Another problem with the casting involved Cooper's age at 41; he was a little too craggy and mature for the scenes of the young Gehrig. The problem was adeptly handled by cinematographer Rudolph Mate (who became a director later in his career). In the early scenes, he lighted Cooper from below to remove lines and wrinkles. As time passed in Gehrig's life story, Mate gradually reduced and finally eliminated the lighting effect.
Cooper wasn't the only one who didn't want to make The Pride of the Yankees at first. Goldwyn knew and cared even less about baseball than his star. Besides, sports pictures were considered box-office poison because women, who made up more than half the audience, didn't like them. Also, among most couples, women usually made the choice of what movie to see. Nevertheless, when Wood showed Goldwyn newsreel footage of Gehrig's famous farewell speech at Yankee Stadium, the producer, with tears in his eyes, gave the biopic the green light.
Cooper's rendering of that speech earned him a third Academy Award nomination and his performance earned him even more respect for his unassuming, deceptively simple acting style. Co-star Teresa Wright, only two years out of high school when she was cast as Gehrig's wife, later related how Cooper kept to himself on the set, going off quietly to whittle or ride his bike, preferring not to discuss his character or rehearse his scenes too much. Wood said the first time he directed the star he thought he was seeing some of the worst acting in the history of motion pictures. "I was amazed at the result on the screen," Wood said. "What I thought was underplaying turned out to be just the right approach. On the screen, he's perfect."
In addition to Cooper's nomination, The Pride of the Yankees garnered an additional ten Oscar nominations, including Best Picture, Best Actress for Wright, Mate's cinematography, sportswriter Paul Gallico's original story, the screenplay by Herman Mankiewicz and Jo Swerling, and Daniel Mandell's editing (which took home the film's only Oscar). Today it still stands as one of the best and most popular screen biographies as well as the quintessential baseball movie.
Director: Sam Wood
Producer: Samuel Goldwyn
Screenplay: Herman Mankiewicz, Jo Swerling, story by Paul Gallico
Cinematography: Rudolph Mate
Editing: Daniel Mandell
Art Direction: Perry Ferguson
Original Music: Leigh Harline

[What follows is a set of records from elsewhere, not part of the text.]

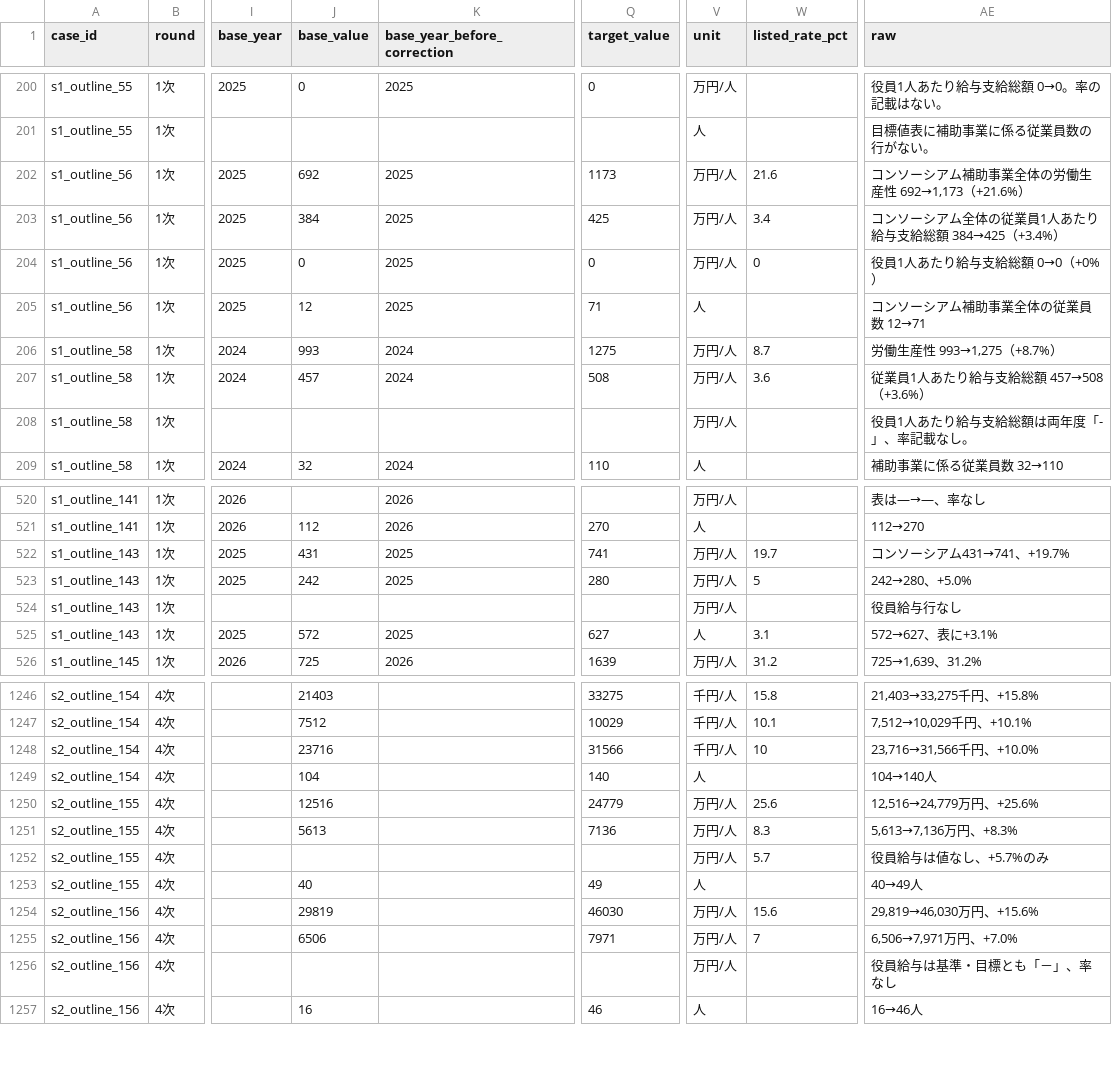
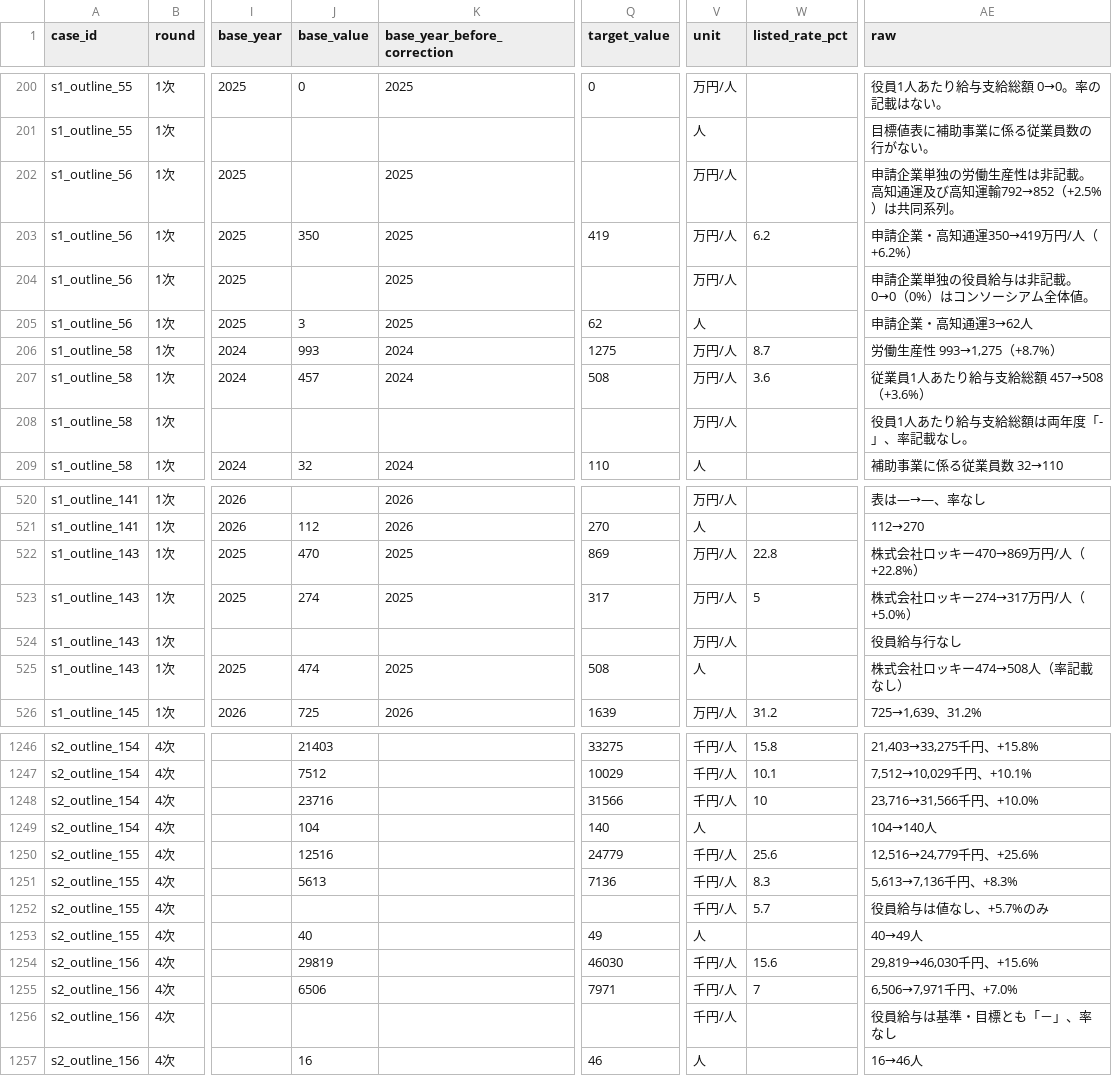
Before and after one commit to tyaso777/japan-subsidy-data, a CSV file: 補助金/大規模成長投資補助金/data/processed/validations.csv, drawn as a sheet; only a part is shown, gaps mark what is left out; the diff covers the shown part only; the diff names each change by its address in the sheet, - before the commit and + after, or states it on an @@ line.

```diff
--- a/補助金/大規模成長投資補助金/data/processed/validations.csv
+++ b/補助金/大規模成長投資補助金/data/processed/validations.csv
-J202 (base_value): 692
+J202 (base_value): (empty)
-Q202 (target_value): 1173
+Q202 (target_value): (empty)
-W202 (listed_rate_pct): 21.6
+W202 (listed_rate_pct): (empty)
-AE202 (raw): コンソーシアム補助事業全体の労働生産性 692→1,173（+21.6%）
+AE202 (raw): 申請企業単独の労働生産性は非記載。高知通運及び高知運輸792→852（+2.5%）は共同系列。
-J203 (base_value): 384
+J203 (base_value): 350
-Q203 (target_value): 425
+Q203 (target_value): 419
-W203 (listed_rate_pct): 3.4
+W203 (listed_rate_pct): 6.2
-AE203 (raw): コンソーシアム全体の従業員1人あたり給与支給総額 384→425（+3.4%）
+AE203 (raw): 申請企業・高知通運350→419万円/人（+6.2%）
-J204 (base_value): 0
+J204 (base_value): (empty)
-Q204 (target_value): 0
+Q204 (target_value): (empty)
-W204 (listed_rate_pct): 0
+W204 (listed_rate_pct): (empty)
-AE204 (raw): 役員1人あたり給与支給総額 0→0（+0%）
+AE204 (raw): 申請企業単独の役員給与は非記載。0→0（0%）はコンソーシアム全体値。
-J205 (base_value): 12
+J205 (base_value): 3
-Q205 (target_value): 71
+Q205 (target_value): 62
-AE205 (raw): コンソーシアム補助事業全体の従業員数 12→71
+AE205 (raw): 申請企業・高知通運3→62人
-J522 (base_value): 431
+J522 (base_value): 470
-Q522 (target_value): 741
+Q522 (target_value): 869
-W522 (listed_rate_pct): 19.7
+W522 (listed_rate_pct): 22.8
-AE522 (raw): コンソーシアム431→741、+19.7%
+AE522 (raw): 株式会社ロッキー470→869万円/人（+22.8%）
-J523 (base_value): 242
+J523 (base_value): 274
-Q523 (target_value): 280
+Q523 (target_value): 317
-AE523 (raw): 242→280、+5.0%
+AE523 (raw): 株式会社ロッキー274→317万円/人（+5.0%）
-J525 (base_value): 572
+J525 (base_value): 474
-Q525 (target_value): 627
+Q525 (target_value): 508
-W525 (listed_rate_pct): 3.1
+W525 (listed_rate_pct): (empty)
-AE525 (raw): 572→627、表に+3.1%
+AE525 (raw): 株式会社ロッキー474→508人（率記載なし）
-V1250:V1252 (unit): 万円/人
+V1250:V1252 (unit): 千円/人
-AE1250 (raw): 12,516→24,779万円、+25.6%
+AE1250 (raw): 12,516→24,779千円、+25.6%
-AE1251 (raw): 5,613→7,136万円、+8.3%
+AE1251 (raw): 5,613→7,136千円、+8.3%
-V1254:V1256 (unit): 万円/人
+V1254:V1256 (unit): 千円/人
-AE1254 (raw): 29,819→46,030万円、+15.6%
+AE1254 (raw): 29,819→46,030千円、+15.6%
-AE1255 (raw): 6,506→7,971万円、+7.0%
+AE1255 (raw): 6,506→7,971千円、+7.0%
```
Also changed, not shown: 82 edited cells elsewhere in this file, 補助金/大規模成長投資補助金/data/processed/sales_annual.csv, 補助金/大規模成長投資補助金/data/processed/sales_targets.csv, 25 other files.
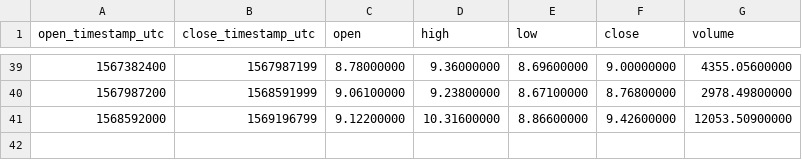
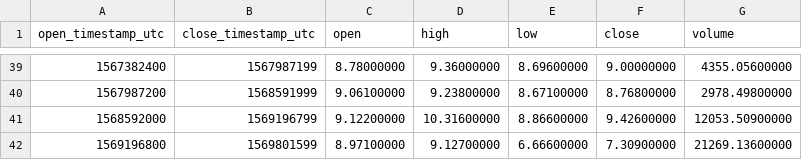
Before and after one commit to cryptobigbro/binance-NEOTUSD, a CSV file: binance-NEOTUSD-1w.csv, drawn as a sheet; only a part is shown, gaps mark what is left out; the diff names each change by its address in the sheet, - before the commit and + after, or states it on an @@ line.

```diff
--- a/binance-NEOTUSD-1w.csv
+++ b/binance-NEOTUSD-1w.csv
+row 42: 1569196800 | 1569801599 | 8.97100000 | 9.12700000 | 6.66600000 | 7.30900000 | 21269.13600000
```
Also changed, not shown: binance-NEOTUSD-1d.csv, binance-NEOTUSD-1h.csv.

Cast: Gary Cooper (Lou Gehrig), Teresa Wright (Eleanor Gehrig), Babe Ruth (Himself), Walter Brennan (Sam Blake), Dan Duryea (Hank Hanneman), Elsa Janssen (Mom Gehrig), Ludwig Stossel (Pop Gehrig), Virginia Gilmore (Myra Tinsley), and professional ball players Bill Dickey, Bob Meusel, Mark Koenig, and Bill Stern.
BW-124m. Closed Captioning.
by Rob Nixon